- The abstract says: “The study determined that 470,000 people commuted by bicycle in 1975….” That was 0.6% of the working population in 1975. In 2011, the US Census estimates 0.6% of the workforce commuted by bike. That’s zero percent change in nearly 40 years!
- “A reasonable goal for 1985 would be for an additional 1.5 million to 2.5 million bicycle commuters, with a 50-100% increase in other bicycle travel. If this goal is reached, it will result in a total energy savings of 16.4 to 23.5 million barrels per year by 1985.” Americans today burn about 20 million barrels of petroleum (of which 8 million barrels are gasoline) per day.
- The study was prepared by Katie Moran for a group called the “Mountain Bicyclists’ Association” of Denver, Colorado. The address is 1290 Williams Street, which is right across from Cheeseman Park. Does anybody know anything about this group. Is Ms Moran still active in cycling advocacy?
- This paper very much takes a vehicular cycling approach, criticizing facilities — especially side paths and other separated facilities — as appropriate only for newbies.
- Check out this text from the National Energy Conservation Policy Act of 1979:
The Congress recognizes that bicycles are the most efficient means of transportation, represent a viable commuting alternative to many people, offer mobility at speeds as fast as that of cars in urban areas, provide health benefits through daily exercise, reduce noise and air pollution, are relatively inexpensive, and deserve consideration in a comprehensive national energy plan.
Not more than one year after the date of enactment of this Act, the Secretary of Transportation shall complete a study of the energy conservation of potential bicycle transportation, determine institutional, legal, physical, and personal obstacles to increased bicycle use, establish a target for bicycle use in commuting, and develop a comprehensive program to meet these goals.

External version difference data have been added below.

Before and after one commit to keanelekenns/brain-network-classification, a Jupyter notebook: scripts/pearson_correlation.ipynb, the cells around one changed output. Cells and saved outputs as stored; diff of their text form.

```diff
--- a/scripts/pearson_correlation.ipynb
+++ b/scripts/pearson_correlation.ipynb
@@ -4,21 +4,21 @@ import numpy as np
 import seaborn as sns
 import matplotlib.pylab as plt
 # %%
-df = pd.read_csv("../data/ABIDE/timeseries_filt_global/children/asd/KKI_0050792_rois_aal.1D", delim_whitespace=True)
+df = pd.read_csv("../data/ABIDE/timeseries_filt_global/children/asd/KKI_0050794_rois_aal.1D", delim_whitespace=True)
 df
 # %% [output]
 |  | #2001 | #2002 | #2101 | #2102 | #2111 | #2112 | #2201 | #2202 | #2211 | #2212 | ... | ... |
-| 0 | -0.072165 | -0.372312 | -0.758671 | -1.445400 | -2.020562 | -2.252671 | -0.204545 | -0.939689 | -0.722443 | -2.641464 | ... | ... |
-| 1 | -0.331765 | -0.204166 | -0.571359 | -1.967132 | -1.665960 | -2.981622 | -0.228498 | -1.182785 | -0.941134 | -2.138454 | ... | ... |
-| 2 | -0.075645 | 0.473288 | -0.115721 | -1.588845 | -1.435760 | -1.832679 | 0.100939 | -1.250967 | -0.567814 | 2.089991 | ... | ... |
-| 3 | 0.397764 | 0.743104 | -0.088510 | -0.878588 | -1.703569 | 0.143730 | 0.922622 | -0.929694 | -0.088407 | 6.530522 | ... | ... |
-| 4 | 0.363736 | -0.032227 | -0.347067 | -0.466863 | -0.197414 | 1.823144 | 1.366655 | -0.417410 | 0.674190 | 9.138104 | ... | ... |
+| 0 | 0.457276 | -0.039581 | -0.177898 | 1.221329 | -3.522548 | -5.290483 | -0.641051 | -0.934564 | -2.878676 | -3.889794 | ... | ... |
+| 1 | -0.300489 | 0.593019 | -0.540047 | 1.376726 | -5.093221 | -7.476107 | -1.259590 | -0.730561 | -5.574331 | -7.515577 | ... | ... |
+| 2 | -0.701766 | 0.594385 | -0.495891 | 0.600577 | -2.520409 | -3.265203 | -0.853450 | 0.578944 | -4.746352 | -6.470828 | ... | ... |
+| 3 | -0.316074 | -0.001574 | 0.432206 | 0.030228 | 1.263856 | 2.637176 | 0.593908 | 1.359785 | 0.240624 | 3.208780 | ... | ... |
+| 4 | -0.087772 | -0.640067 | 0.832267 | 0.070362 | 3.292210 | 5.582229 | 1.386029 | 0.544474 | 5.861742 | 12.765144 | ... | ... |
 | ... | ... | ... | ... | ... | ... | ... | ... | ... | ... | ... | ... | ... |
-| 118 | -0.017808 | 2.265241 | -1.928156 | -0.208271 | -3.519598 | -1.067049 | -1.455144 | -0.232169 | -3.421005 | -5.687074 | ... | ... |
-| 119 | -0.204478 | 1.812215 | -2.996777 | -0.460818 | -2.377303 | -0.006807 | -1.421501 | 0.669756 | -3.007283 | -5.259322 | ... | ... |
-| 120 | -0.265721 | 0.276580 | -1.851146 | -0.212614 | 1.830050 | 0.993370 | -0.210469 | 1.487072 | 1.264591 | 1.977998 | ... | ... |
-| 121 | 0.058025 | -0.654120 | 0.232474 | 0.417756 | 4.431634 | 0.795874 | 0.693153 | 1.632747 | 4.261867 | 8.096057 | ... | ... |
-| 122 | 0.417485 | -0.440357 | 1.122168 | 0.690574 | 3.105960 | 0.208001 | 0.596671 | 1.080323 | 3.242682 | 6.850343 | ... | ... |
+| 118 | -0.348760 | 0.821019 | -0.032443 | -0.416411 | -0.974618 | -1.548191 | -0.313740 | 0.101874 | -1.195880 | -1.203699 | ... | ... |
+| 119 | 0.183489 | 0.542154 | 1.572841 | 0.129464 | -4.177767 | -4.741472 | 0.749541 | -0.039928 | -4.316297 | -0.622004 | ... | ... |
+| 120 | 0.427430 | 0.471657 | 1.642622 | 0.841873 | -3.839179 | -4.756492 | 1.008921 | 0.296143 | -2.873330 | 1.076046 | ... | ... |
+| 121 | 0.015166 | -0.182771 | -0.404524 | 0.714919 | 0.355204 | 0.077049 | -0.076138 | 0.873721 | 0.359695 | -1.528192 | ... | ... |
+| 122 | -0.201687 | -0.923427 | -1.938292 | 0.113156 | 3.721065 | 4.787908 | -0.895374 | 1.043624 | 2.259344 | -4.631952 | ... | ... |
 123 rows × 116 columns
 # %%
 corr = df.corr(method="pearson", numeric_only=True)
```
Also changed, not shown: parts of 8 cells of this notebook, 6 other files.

In developing the program, consideration should be given to educational programs, federal demonstrations, planning grants, and construction grants. The Secretary of Transportation shall submit a report to the President and to Congress containing the results of such a study.”
This paper is the background for that report prepared for the Department of Transportation.